----- DATASET RECORDS

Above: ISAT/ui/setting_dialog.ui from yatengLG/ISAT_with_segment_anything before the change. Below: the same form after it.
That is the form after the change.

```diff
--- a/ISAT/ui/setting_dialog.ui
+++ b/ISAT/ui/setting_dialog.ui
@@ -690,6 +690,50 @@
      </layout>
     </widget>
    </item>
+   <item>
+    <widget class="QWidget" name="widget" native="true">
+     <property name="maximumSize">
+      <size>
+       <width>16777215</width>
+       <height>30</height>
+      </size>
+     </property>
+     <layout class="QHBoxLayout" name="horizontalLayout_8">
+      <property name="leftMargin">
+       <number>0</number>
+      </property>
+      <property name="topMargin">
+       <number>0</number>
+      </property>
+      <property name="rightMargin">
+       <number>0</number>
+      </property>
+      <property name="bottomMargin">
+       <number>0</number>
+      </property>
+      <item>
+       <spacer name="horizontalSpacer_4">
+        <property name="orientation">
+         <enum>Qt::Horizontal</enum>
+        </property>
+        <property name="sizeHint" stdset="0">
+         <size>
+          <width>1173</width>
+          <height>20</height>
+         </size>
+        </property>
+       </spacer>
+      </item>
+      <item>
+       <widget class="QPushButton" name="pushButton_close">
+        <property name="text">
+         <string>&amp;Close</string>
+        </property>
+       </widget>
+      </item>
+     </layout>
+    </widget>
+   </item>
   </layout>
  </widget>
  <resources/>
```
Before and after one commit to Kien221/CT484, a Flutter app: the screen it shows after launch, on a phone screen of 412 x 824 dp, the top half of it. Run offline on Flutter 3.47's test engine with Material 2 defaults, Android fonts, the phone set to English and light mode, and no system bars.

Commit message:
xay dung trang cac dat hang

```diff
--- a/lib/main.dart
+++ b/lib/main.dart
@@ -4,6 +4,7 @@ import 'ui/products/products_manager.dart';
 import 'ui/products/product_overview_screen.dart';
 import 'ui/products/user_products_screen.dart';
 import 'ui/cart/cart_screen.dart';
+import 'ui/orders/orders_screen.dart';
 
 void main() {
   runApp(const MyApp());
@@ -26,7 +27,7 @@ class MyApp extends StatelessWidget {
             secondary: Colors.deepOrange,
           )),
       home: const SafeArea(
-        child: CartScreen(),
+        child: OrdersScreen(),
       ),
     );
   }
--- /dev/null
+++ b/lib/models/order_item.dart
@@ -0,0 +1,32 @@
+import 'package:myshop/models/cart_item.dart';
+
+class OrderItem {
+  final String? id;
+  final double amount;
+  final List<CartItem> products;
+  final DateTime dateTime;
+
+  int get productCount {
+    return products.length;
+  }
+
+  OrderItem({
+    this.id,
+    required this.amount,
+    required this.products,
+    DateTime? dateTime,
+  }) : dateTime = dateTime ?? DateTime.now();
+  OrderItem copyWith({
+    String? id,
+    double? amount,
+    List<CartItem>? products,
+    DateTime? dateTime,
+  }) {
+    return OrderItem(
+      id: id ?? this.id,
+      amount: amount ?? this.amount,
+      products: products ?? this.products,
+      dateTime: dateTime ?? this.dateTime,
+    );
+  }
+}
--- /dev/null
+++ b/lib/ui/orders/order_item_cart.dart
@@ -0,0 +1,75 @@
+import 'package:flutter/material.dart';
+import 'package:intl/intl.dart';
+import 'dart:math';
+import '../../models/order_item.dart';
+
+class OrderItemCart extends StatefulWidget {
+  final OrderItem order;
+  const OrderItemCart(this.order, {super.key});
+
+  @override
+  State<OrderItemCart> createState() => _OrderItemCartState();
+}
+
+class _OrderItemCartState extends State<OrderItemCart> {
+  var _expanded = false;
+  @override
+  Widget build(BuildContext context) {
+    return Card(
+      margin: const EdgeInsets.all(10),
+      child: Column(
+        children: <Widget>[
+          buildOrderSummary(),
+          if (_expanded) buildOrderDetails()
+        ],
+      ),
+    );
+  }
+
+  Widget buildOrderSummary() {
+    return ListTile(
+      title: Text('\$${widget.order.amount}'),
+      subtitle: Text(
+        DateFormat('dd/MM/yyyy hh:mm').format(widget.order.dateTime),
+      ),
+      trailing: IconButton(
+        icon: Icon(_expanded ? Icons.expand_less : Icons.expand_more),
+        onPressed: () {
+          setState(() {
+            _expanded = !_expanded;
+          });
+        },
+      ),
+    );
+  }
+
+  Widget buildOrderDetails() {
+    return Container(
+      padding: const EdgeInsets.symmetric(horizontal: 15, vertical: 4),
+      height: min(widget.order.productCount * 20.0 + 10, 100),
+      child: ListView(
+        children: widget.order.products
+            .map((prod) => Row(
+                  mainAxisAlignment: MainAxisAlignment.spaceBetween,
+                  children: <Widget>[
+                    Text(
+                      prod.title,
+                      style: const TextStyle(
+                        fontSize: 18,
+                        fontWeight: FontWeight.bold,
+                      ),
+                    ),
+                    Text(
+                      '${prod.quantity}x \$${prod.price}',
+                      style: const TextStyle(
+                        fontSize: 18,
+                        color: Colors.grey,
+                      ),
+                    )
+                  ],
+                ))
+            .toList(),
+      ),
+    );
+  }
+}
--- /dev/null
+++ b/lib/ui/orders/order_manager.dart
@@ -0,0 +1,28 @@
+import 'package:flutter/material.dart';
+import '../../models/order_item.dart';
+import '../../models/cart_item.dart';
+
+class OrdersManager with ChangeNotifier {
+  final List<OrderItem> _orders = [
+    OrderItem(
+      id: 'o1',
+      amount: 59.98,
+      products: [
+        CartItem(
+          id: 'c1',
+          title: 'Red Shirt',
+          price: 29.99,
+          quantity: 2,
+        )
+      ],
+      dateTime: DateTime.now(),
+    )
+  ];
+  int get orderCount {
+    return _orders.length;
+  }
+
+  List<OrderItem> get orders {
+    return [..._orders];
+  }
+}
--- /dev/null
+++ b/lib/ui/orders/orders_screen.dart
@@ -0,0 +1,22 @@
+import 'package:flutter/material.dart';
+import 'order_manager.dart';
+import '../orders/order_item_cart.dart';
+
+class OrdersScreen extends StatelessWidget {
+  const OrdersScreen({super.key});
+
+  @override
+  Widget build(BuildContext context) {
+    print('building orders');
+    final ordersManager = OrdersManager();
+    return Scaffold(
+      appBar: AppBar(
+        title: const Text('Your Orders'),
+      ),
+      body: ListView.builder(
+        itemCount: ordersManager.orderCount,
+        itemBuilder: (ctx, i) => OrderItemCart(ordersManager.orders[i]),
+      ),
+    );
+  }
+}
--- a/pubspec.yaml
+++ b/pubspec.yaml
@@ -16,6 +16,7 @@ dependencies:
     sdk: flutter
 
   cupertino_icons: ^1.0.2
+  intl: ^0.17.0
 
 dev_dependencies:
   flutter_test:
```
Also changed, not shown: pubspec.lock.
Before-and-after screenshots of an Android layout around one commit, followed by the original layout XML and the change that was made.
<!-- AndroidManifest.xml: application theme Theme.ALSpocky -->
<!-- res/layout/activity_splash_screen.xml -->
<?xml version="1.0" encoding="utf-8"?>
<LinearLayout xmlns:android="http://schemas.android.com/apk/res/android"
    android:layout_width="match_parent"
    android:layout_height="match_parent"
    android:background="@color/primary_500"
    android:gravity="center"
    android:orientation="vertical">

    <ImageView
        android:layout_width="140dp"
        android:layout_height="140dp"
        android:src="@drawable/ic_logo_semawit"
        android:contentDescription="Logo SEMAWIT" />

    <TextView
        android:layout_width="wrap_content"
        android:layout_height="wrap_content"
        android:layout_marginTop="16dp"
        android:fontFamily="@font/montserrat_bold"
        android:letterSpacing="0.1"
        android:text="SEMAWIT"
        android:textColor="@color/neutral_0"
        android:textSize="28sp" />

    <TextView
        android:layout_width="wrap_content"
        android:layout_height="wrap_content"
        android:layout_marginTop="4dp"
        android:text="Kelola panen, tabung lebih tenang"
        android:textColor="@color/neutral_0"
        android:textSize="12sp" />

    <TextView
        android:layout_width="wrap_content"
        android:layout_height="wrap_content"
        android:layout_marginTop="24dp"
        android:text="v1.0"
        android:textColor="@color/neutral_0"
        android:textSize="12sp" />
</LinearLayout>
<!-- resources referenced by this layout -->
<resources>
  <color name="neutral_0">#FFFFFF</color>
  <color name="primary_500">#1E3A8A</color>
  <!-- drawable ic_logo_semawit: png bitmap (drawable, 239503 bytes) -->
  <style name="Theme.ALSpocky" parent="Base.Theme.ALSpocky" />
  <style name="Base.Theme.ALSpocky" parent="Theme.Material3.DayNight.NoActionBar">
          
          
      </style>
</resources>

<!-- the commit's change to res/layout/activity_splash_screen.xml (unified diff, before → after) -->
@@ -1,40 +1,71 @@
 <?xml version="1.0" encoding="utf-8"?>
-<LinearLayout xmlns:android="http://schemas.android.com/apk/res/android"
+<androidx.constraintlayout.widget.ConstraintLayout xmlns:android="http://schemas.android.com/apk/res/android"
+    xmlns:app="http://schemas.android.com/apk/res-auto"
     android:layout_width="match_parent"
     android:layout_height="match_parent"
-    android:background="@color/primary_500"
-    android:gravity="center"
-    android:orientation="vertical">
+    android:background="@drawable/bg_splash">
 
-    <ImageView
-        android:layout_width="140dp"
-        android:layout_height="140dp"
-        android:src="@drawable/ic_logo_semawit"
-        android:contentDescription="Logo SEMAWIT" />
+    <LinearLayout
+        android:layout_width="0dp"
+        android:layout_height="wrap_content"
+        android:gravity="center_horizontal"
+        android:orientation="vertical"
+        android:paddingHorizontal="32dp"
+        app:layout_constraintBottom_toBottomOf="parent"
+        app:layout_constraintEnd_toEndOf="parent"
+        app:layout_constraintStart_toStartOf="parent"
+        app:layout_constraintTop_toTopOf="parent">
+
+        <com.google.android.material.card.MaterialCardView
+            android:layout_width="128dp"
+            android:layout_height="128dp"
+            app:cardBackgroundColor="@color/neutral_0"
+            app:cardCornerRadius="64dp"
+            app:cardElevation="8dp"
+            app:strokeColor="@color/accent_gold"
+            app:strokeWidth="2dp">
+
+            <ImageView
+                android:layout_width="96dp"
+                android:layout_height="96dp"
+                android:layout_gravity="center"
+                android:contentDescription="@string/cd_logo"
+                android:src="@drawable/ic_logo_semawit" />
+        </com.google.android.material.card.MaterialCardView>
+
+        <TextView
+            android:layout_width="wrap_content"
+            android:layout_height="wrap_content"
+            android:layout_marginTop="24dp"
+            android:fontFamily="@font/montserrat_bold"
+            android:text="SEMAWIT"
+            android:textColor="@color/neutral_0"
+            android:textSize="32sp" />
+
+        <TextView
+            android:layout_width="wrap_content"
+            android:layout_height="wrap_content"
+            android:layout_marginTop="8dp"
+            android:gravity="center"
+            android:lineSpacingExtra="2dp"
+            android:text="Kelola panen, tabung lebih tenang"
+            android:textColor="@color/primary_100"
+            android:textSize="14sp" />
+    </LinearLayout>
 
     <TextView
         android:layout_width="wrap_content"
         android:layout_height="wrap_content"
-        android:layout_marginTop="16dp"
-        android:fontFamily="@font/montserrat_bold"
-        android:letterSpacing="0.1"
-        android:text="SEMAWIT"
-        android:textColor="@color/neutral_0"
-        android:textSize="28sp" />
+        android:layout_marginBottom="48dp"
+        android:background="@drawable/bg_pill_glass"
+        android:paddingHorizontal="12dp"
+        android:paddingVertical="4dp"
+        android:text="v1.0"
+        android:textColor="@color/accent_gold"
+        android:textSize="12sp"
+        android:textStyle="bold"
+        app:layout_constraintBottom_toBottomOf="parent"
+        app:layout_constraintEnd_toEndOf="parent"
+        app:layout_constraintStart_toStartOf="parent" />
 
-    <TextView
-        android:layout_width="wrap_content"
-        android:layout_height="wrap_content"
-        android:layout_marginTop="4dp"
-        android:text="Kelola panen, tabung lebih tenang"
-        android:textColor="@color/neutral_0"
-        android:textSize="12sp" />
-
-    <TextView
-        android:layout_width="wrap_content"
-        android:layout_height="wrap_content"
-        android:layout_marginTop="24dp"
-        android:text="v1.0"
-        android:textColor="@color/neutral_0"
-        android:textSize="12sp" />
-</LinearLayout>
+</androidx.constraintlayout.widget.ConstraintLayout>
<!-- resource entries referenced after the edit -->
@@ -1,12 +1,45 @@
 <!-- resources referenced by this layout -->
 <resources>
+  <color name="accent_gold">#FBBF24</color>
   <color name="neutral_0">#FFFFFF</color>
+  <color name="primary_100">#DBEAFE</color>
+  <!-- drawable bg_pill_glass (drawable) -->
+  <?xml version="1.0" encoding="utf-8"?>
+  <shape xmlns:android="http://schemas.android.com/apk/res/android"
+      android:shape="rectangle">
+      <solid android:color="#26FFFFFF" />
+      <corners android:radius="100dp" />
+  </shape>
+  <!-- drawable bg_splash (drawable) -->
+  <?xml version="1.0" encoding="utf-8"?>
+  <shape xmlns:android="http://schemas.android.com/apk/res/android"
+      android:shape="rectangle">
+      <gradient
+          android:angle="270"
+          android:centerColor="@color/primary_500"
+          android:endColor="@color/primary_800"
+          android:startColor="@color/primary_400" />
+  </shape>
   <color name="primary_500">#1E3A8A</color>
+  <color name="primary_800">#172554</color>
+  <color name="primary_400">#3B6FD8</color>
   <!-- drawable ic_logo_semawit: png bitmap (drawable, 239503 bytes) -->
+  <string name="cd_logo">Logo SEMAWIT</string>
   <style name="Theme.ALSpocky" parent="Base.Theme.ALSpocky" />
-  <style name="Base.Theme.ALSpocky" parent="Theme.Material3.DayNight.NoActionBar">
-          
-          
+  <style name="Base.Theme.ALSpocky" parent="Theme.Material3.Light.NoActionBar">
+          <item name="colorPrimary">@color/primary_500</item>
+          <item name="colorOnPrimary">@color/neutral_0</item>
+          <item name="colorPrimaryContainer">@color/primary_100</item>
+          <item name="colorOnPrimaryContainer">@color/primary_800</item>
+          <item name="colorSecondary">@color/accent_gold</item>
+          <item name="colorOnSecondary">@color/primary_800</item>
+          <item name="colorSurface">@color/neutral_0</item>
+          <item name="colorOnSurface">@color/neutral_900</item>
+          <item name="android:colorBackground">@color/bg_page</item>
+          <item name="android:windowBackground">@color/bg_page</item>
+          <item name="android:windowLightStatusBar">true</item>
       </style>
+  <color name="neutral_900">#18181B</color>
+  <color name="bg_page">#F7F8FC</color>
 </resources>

----------

*YOUR OBJECTIVE*. Check every line of the data above for the string "drawable", and copy those that have it.

*THE COMPLETED TASK*.
        android:src="@drawable/ic_logo_semawit"
  <!-- drawable ic_logo_semawit: png bitmap (drawable, 239503 bytes) -->
+    android:background="@drawable/bg_splash">
-        android:src="@drawable/ic_logo_semawit"
+                android:src="@drawable/ic_logo_semawit" />
+        android:background="@drawable/bg_pill_glass"
+  <!-- drawable bg_pill_glass (drawable) -->
+  <!-- drawable bg_splash (drawable) -->
   <!-- drawable ic_logo_semawit: png bitmap (drawable, 239503 bytes) -->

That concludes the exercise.